The Windows & Doorways Collection does not only consist of functional bags that make your life a little easier and your business or leisure appearance glow. The collection also brings a big bunch of culture with it and stories that want to be carried out into the world. They are hidden in the production process of the bags.
Let’s start with the first thing you see, the shapes and lines of the design: They represent the architecture, the windows and doorways of Marrakech, decorating a vibrant city full of people going about their daily lives. They are symbols for looking into an exotic land and culture to find that their dreams and struggles are mirrors of our own.
Let’s continue with the things you don’t see at first sight. You see leather and you see a beautiful lining when opening the bag of a material you don’t recognise at first. Right, so what’s behind the materials and how are they brought together?
First Production Process Step: Leather Preparation
Both of the main materials – the leather and the material of the lining – are locally sourced. The leather used is goat leather, sourced entirely and directly from the community. In the Moroccan culture, goats are often involved in religious holiday celebrations. After these celebrations, when the remains of the animal are dis-guarded, the hides are collected by locals, and then sold to local tanneries. It is very likely that the Windows & Doorways handbags are made from goats that feed a family, which means that the whole animal was used.
The production process and preparation of the goat leather starts with laying out pattern pieces on the leather.
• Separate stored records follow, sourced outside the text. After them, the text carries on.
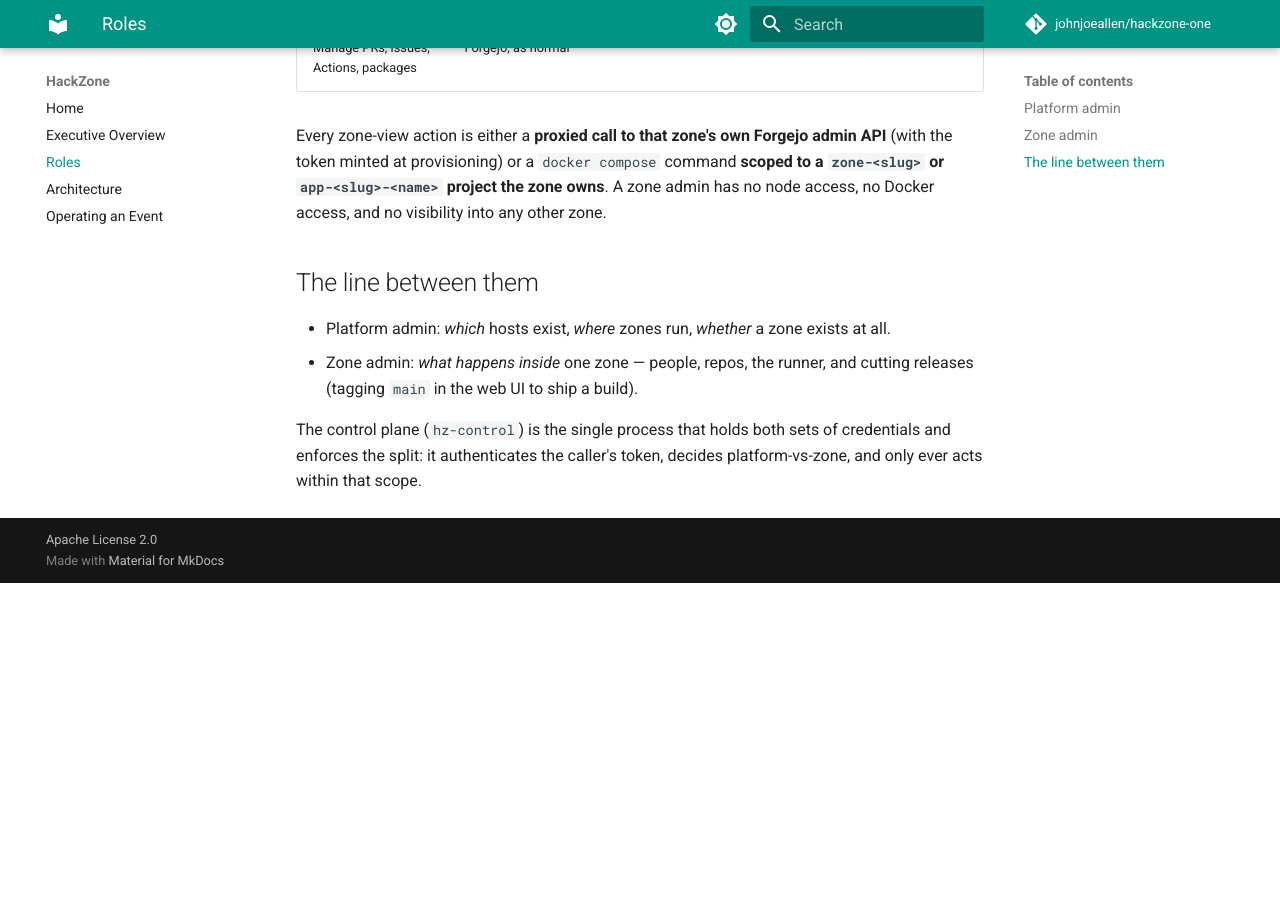
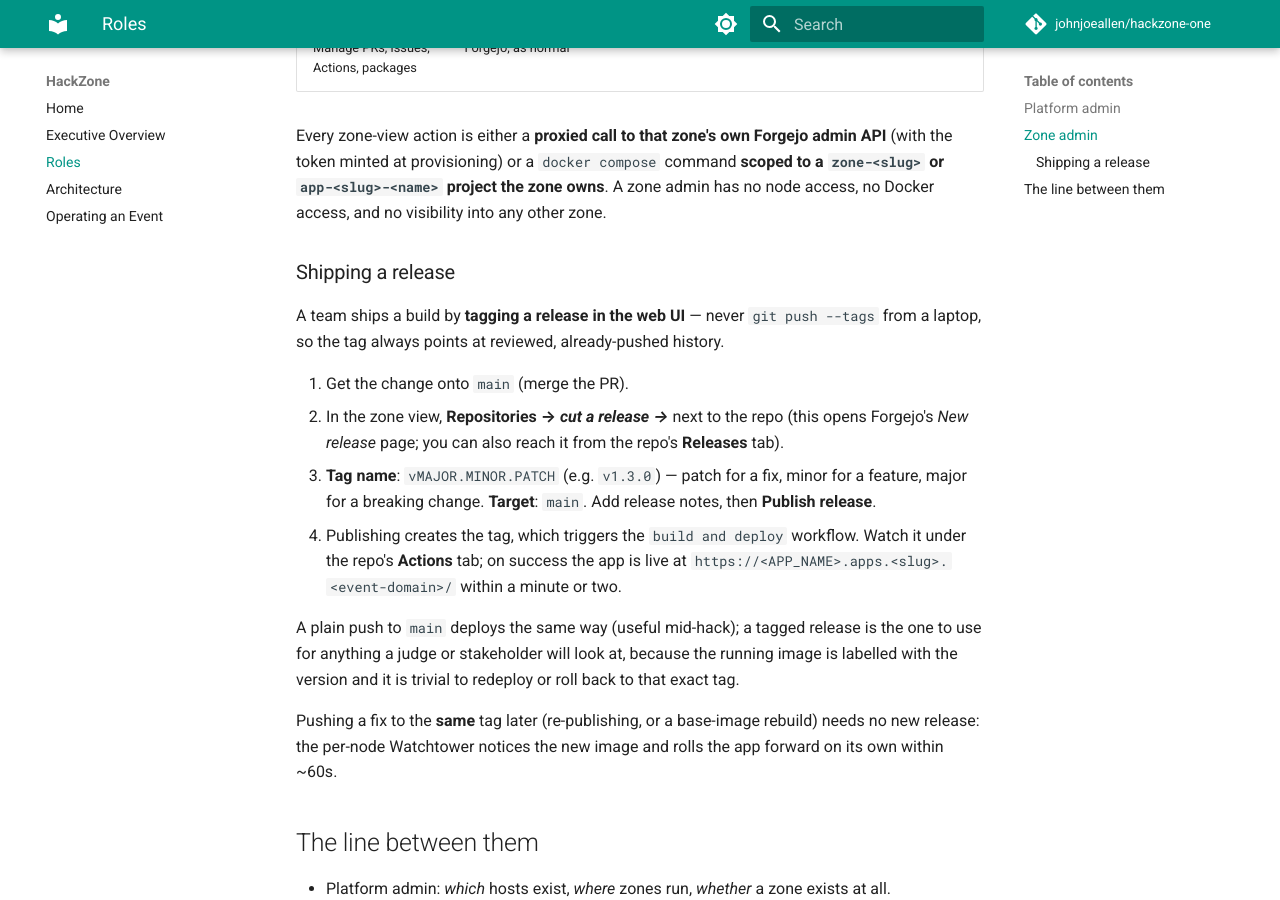
Before and after one commit to johnjoeallen/ignition, an MkDocs documentation site: the page built from docs/roles.md, in a window 1280 px wide and 900 px high, scrolled down 1972 px. Built offline with MkDocs 1.6.1 and Material for MkDocs 9.7.7, drawn with Linux system fonts in a browser that asks for light colours; comment, search, counter and statistics services are not loaded; before the commit the page ends 2555 px from its top, so only the background shows below that.

Commit message:
Document how to ship a release via the Forgejo web UI
roles.md gains a "Shipping a release" walkthrough: merge to main, cut a
release (repo → Releases → New release, tag vX.Y.Z, target main), watch the
Actions run, app goes live. Notes when to tag vs. push, and that re-pushing
the same tag needs no new release (Watchtower handles it).

index.md and operating-an-event.md link to it and give the one-line version.

Co-Authored-By: Claude Sonnet 5 <noreply@anthropic.com>
Claude-Session: https://claude.ai/code/session_01GEgvkxp9vBPD5rwkWEt4vM

```diff
--- a/docs/roles.md
+++ b/docs/roles.md
@@ -73,6 +73,32 @@ command **scoped to a `zone-<slug>` or `app-<slug>-<name>` project the zone owns
 zone admin has no node access, no Docker access, and no visibility into any
 other zone.
 
+### Shipping a release
+
+A team ships a build by **tagging a release in the web UI** — never
+`git push --tags` from a laptop, so the tag always points at reviewed,
+already-pushed history.
+
+1. Get the change onto `main` (merge the PR).
+2. In the zone view, **Repositories → _cut a release →_** next to the repo
+   (this opens Forgejo's *New release* page; you can also reach it from the
+   repo's **Releases** tab).
+3. **Tag name**: `vMAJOR.MINOR.PATCH` (e.g. `v1.3.0`) — patch for a fix, minor
+   for a feature, major for a breaking change. **Target**: `main`. Add release
+   notes, then **Publish release**.
+4. Publishing creates the tag, which triggers the `build and deploy` workflow.
+   Watch it under the repo's **Actions** tab; on success the app is live at
+   `https://<APP_NAME>.apps.<slug>.<event-domain>/` within a minute or two.
+
+A plain push to `main` deploys the same way (useful mid-hack); a tagged release
+is the one to use for anything a judge or stakeholder will look at, because the
+running image is labelled with the version and it is trivial to redeploy or
+roll back to that exact tag.
+
+Pushing a fix to the **same** tag later (re-publishing, or a base-image
+rebuild) needs no new release: the per-node Watchtower notices the new image
+and rolls the app forward on its own within ~60s.
+
 ## The line between them
 
 - Platform admin: *which* hosts exist, *where* zones run, *whether* a zone
```
Also changed, not shown: README.md (+3 -2 lines), docs/index.md (+3 -2 lines), docs/operating-an-event.md (+6 -0 lines).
This is to maximise the material and to avoid any holes or blemishes caused during the tanning process. Then, each leather piece is cut out by hand with a combination of hand tools such as scissors and razors. Those leather pieces that are to have seams and require bevelling are either taken to a hand-guided skiving machine or bevelled by hand with a sharp edge. At the same time, those leather edges that are to be left raw, which means they are not folded over, are “burnished and stained”. This involves singeing or sanding the edges smooth, and then painting them by hand with an edge dye.
Second Production Process Step: Lining Preparation
So what’s this shiny, almost metallic looking material used for the lining of the bags? It’s so-called Sabra Silk, a luxurious fabric from Morocco. In fact, this is one of the few types of vegan silk. It is gained from agave cacti grown in the Sahara Desert and then hand-loomed, which requires much diligence and time. It is tradition in the communities to keep the fabric as natural as possible. Thus, the dyeing process of cactus silk would only ever be done using natural vegetable dyes. Due to the fact that cacti can be easily replaced because they are very quick to grow and sabra silk has no carbon footprint as it is hand-loomed, one can easily conclude that this material is 100% eco-friendly.
To avoid any waste of material pattern pieces are laid out on the material again before the pieces are cut by hand. This is also to align with he eave direction of the fabric. A sign of quality is how the thread ends are dealt with. Each seam end has the tails tied in a knot and the remains singed away. This is to prevent the seam from failing in the future.
Third Production Process Step: Construction – Windows & Doorways coming to life
While working on hand-guided sewing machines, the various elements of the bag lining are created first. These include pockets and tabs. Zippers and other hardware is added in the process. Before all pieces are brought together, bag features like appliqués and handles are created. Seam edges are first glued together by hand to ensure each piece is in its correct position. Each glued piece edge is tamped to seal the seam. Finally, each seam is sewn on hand-guided sewing machines.
Lastly, the parts are mated, seams are glued and tamped, and the major seams are stitched. Hardware and main zippers are added at this point. At last, the last details are attended to, like edge painting, seam tamping, turns, etc… The leather tassels add the finishing touch. The result is called Rabbia.